‘Lagarde’s List’ brewing trouble for Greek coalition

‘Lagarde’s List’ brewing trouble for Greek coalition

“I won’t accept this fabrication of guilt which doesn’t exist nor will I become the scapegoat in this case. I have absolutely no connection to any account on that list. I have not tampered with the data in any way, which I had requested and received from the French authorities,” said former Greek Finance Minister George Papaconstantinou in an emailed statement yesterday. But his defending voice could hardly be heard amid the uproar caused by the shocking twist of events which has given the political establishment in Greece its toughest test.

Papaconstantinou, a close aide of former Prime Minister George Papandreou and a top negotiator during the country’s initial talks with the EU and IMF – which put Greece under a tough multibillion-euro bailout agreement – denies that he removed his relatives’ name from an electronic file which contained the names and bank statements of Greeks with undeclared Swiss bank accounts. The list of more than 2,000 names was first handed over to Papaconstantinou in 2010 by his then-counterpart, French Finance Minister Christine Lagarde, to help Greece in its fight with corruption. However, neither he nor his successor to the post, Evangelos Venizelos, initiated a thorough investigation into the legality of those accounts. Instead, testifying recently before a parliamentary committee, he had to admit that he “had lost the file.” But things turned nasty for him when a copy of the original list requested by the new Antonis Samaras government and which was sent to the Greek authorities last week was seen to have contained the names of Papaconstantinou’s cousins and their husbands. The most likely explanation was that the minister chose to remove them himself. Now, all three parties in the Samaras coalition government are asking the Parliament to set up an investigation process to discover who tampered with the original list.

Papacosnatntinou – if proved that he indeed was the one who tampered with the list to help his relatives – entered the political arena of Greek domestic politics as one of the “clean” faces next to a reborn PASOK under the new leadership of George Papandreou. Papaconstantinou’s contempt for the old regime and his overconfident admonitions of how Greece would soon “return to the markets” had initially found a lot of supporters. But he was quickly proven wrong for his policies and was accused by the opposition, led by present Prime Minister Antonis Samaras, for criminally mishandling the whole affair. Indeed, in a poll published in May 2011, 80 percent of the people surveyed said they had no faith in Papaconstantinou’s handling of the Greek economy.
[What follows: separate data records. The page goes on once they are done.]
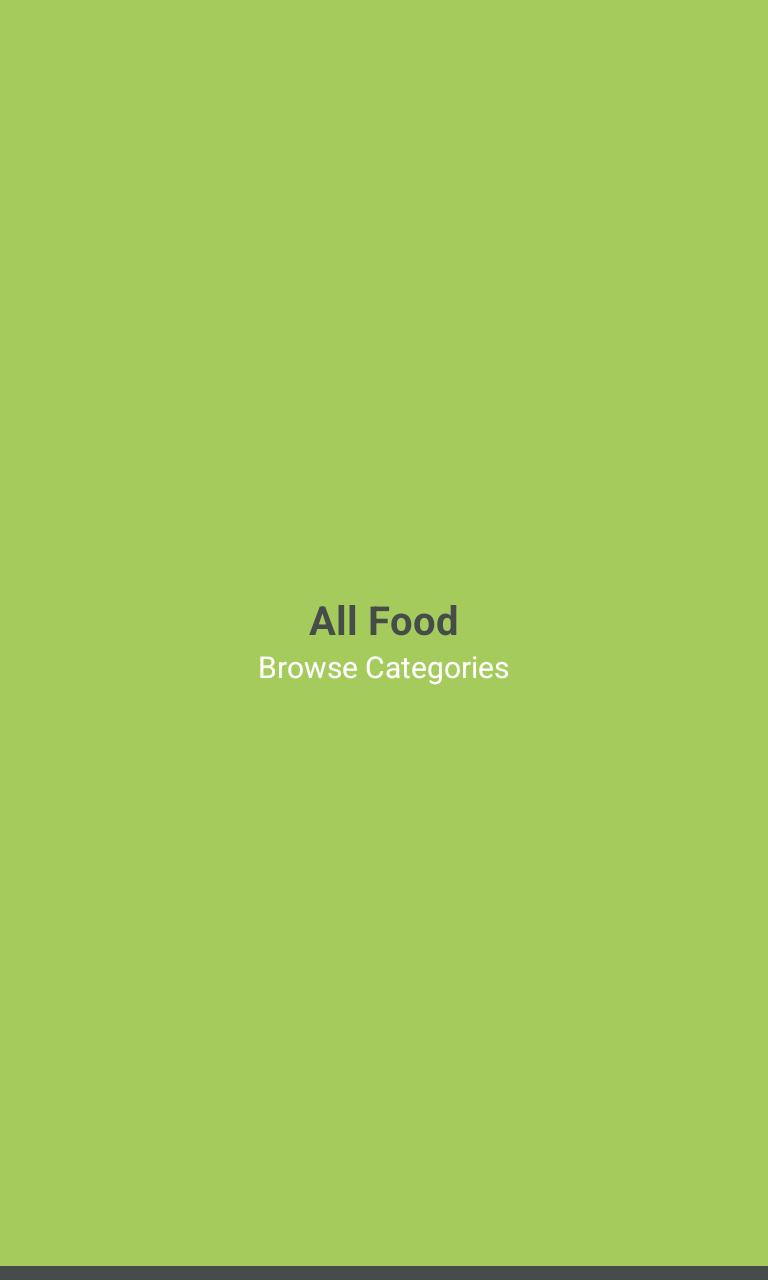
Repository: ShelfLifeApp/ShelfLife-Android
Layout: Implementation/ShelfLifeAndroid/res/layout/listview_header.xml
These files come from the project's save history. The layout is drawn as it stood at one moment and after the next save; the edit follows.
It is drawn on a 768 x 1280 px phone screen (xhdpi) without system bars, with theme Theme.Sherlock.Light; the app's code is not run.

Above is the layout before, as saved 2013-05-13 03:41:01.

After the next save:
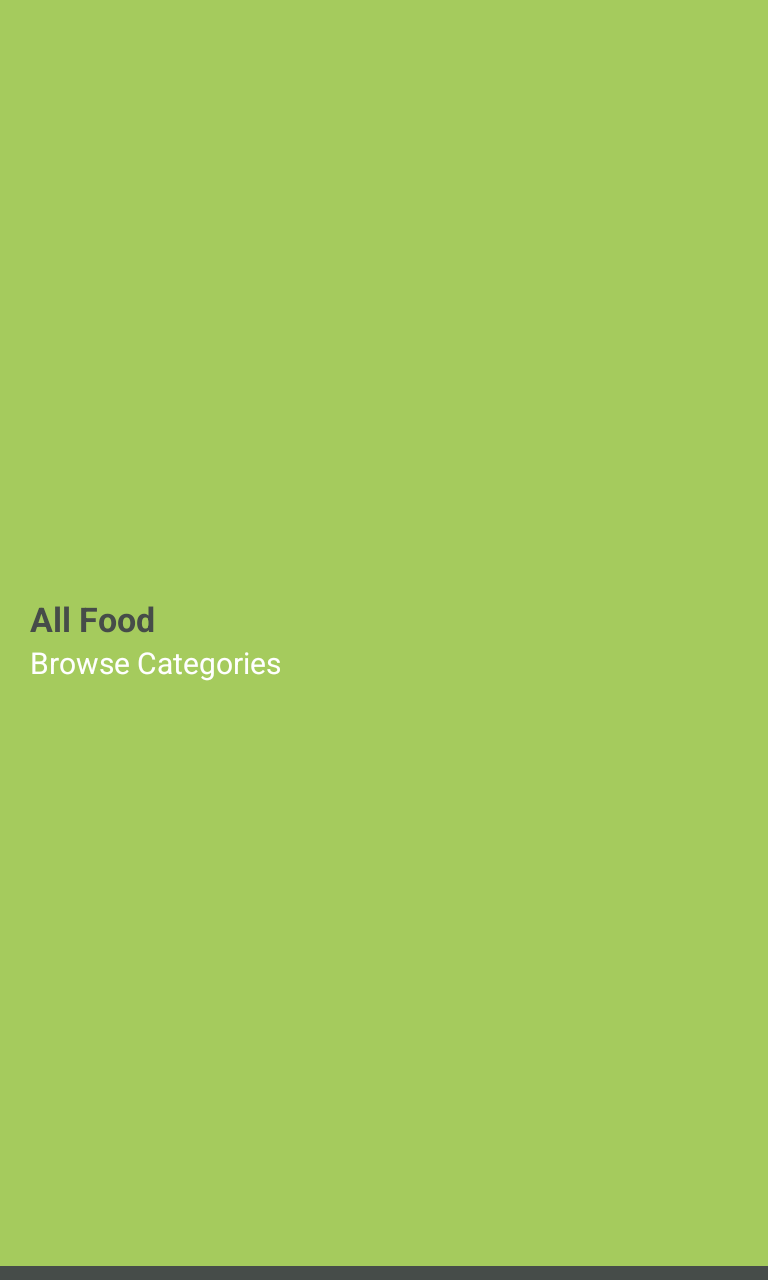
Saved 81 s later.
--- a/Implementation/ShelfLifeAndroid/res/layout/listview_header.xml
+++ b/Implementation/ShelfLifeAndroid/res/layout/listview_header.xml
@@ -4,7 +4,8 @@
     android:layout_height="60dip"
     android:orientation="vertical"
     android:background="@drawable/list_header_background"
-    android:gravity="center"
+    android:gravity="center_vertical"
+    android:paddingLeft="15dip"
     >
 
     <TextView
@@ -12,7 +13,7 @@
         android:layout_width="wrap_content"
         android:layout_height="wrap_content"
         android:text="All Food"
-        android:textSize="20sp"
+        android:textSize="17sp"
         android:textStyle="bold"
         android:textColor="@color/list_header_title_color"
     />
Indeed, he failed to be re-elected to Parliament in last May’s general elections and he was also been expelled from his own party last week after the “Lagarde scandal.”

So far it is not clear whether the recent scandal will be dealt by Parliament or whether the case will be shelved. But what is clear is that this could not have surfaced at a worst time for PASOK and ultimately for the Samaras coalition government, in which PASOK is a partner. So far, the battle against tax evaders is being lost. The Greek government will only be able to collect up to 20 percent of the 53 billion euros in outstanding taxes it is owed, and the country’s economy is expected to contract for a sixth year in 2013.

At a time when the Greeks are about to be asked to dip more into their empty pockets to pay for more taxes, the image of a perhaps incompetent but “clean” former minister protecting the Swiss bank accounts of his perhaps tax-evading relatives can only benefit the opposition.

And this is indeed what the official opposition of SYRIZA is trying to do. This scandal may have come at the right time for them as the latest opinion polls showed them somewhat stuck. People are asking them for concrete solutions to their problems, not protest rhetoric. SYRIZA is now asking for the leader of PASOK to be examined, as well as Papandreou. The ultimate aim seems to be to hit the coalition at a moment when society will be worst-hit by the government’s additional measures.